DIRECTIONS » Examine the data below and state how many lines contain "skills", offering no other words.

AVAILABLE RECORDS »
****************

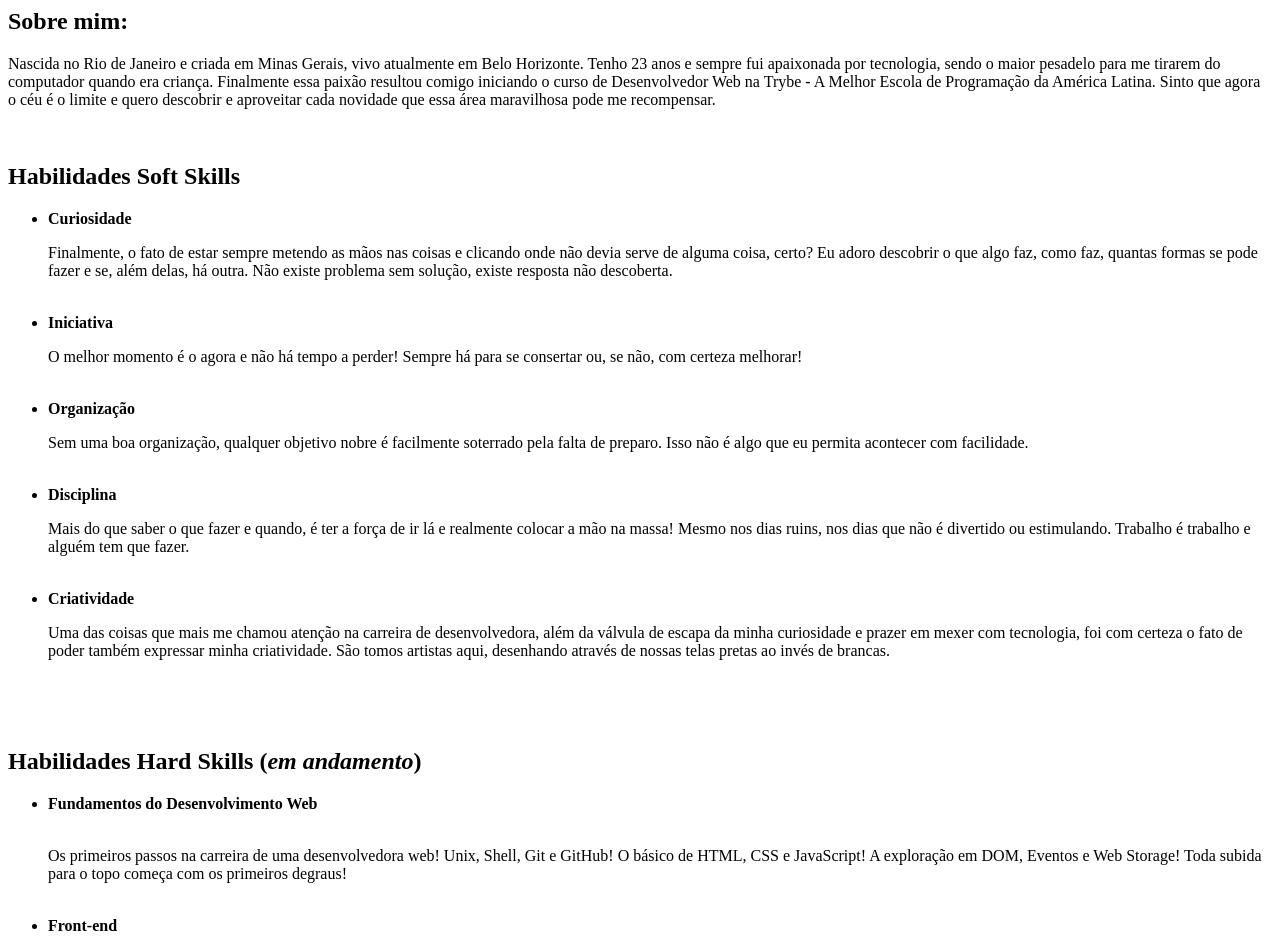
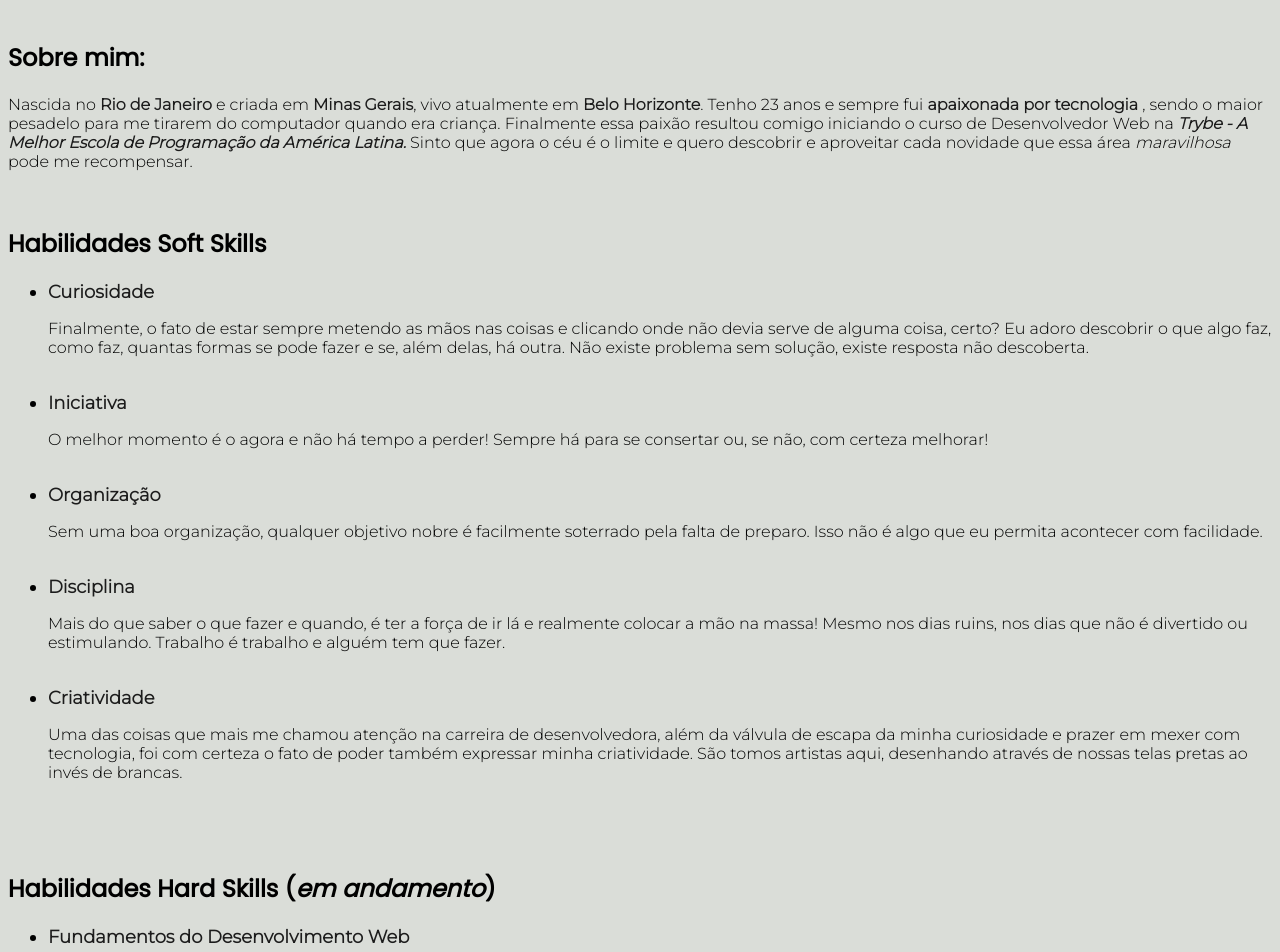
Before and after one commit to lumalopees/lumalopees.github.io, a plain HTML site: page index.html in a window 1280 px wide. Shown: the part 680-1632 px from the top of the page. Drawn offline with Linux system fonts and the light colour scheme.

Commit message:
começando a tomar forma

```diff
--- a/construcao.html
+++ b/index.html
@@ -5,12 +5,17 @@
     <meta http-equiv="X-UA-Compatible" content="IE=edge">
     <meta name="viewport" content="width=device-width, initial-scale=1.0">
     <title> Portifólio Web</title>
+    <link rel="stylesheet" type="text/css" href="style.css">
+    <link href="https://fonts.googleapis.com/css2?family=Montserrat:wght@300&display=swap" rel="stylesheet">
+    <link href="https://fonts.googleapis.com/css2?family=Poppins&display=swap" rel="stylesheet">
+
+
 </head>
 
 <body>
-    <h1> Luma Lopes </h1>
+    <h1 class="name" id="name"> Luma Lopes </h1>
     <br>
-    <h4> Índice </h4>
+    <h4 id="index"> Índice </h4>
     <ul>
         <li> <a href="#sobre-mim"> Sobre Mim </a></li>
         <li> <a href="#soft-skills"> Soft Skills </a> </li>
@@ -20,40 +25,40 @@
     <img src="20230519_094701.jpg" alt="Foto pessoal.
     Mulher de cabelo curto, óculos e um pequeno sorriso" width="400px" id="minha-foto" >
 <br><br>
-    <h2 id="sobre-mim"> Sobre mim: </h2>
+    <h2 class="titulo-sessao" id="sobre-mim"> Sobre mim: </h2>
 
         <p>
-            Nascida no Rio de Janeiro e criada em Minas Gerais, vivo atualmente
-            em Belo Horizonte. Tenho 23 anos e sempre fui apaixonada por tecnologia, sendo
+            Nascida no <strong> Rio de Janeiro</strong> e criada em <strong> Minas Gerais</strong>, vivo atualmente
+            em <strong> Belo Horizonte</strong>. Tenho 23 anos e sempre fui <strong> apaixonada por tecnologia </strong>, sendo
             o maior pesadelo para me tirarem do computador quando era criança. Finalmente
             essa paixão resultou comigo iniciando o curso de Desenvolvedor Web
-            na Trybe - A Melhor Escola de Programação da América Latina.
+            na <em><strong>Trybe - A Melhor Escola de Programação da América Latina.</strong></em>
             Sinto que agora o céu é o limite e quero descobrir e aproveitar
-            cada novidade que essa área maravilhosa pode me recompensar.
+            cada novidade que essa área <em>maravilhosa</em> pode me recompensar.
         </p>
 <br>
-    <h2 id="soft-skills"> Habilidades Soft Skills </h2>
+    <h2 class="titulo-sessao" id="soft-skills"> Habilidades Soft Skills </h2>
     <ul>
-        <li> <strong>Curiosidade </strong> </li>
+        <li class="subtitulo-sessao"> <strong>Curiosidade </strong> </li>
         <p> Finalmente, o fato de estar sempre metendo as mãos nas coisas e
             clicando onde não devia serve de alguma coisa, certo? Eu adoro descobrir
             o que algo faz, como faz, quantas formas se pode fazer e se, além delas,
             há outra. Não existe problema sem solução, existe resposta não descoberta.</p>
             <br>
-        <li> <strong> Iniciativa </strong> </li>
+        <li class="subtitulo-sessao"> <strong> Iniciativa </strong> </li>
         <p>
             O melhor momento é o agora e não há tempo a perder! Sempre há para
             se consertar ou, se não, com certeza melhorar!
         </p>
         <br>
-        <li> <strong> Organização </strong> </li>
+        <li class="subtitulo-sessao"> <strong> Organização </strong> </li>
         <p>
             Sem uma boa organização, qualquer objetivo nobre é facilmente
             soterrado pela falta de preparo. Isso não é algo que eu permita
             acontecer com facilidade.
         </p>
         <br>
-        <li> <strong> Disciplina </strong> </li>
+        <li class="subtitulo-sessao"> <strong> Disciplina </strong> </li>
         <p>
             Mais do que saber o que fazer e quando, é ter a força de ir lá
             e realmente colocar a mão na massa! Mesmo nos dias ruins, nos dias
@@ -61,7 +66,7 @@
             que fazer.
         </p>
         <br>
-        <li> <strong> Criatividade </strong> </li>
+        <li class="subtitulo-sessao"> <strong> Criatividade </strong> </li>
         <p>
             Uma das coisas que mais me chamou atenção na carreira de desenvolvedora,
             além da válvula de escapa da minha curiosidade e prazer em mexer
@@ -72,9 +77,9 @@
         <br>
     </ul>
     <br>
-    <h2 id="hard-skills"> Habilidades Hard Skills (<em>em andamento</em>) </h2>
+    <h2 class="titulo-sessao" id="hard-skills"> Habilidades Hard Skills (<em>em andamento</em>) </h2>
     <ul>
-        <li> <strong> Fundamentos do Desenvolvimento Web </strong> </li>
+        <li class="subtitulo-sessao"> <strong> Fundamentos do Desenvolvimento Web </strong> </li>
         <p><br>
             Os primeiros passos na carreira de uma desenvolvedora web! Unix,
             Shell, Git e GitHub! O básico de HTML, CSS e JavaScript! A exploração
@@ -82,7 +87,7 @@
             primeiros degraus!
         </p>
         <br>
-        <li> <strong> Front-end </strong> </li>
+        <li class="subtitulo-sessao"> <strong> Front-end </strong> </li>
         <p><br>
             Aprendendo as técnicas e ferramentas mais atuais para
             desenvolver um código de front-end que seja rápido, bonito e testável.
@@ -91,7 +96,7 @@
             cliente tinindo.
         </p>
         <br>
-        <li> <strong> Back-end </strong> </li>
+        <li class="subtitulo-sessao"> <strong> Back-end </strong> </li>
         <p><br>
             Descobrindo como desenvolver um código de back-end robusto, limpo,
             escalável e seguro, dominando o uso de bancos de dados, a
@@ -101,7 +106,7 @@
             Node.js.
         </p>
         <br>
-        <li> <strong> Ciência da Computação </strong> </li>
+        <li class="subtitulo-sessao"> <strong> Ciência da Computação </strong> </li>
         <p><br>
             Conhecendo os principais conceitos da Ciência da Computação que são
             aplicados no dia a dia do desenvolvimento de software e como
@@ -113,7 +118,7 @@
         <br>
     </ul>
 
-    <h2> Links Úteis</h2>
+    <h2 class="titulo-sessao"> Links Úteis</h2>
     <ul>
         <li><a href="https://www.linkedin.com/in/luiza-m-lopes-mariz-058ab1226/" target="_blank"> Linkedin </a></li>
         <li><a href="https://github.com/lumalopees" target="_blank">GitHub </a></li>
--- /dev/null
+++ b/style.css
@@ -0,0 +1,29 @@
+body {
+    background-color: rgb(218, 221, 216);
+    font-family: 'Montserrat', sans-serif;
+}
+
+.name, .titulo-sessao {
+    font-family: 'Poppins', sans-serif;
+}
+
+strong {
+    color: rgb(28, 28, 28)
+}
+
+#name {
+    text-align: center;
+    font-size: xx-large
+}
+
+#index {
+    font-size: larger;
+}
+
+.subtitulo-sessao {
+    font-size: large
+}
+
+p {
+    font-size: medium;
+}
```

****************

ANSWER SPACE » 5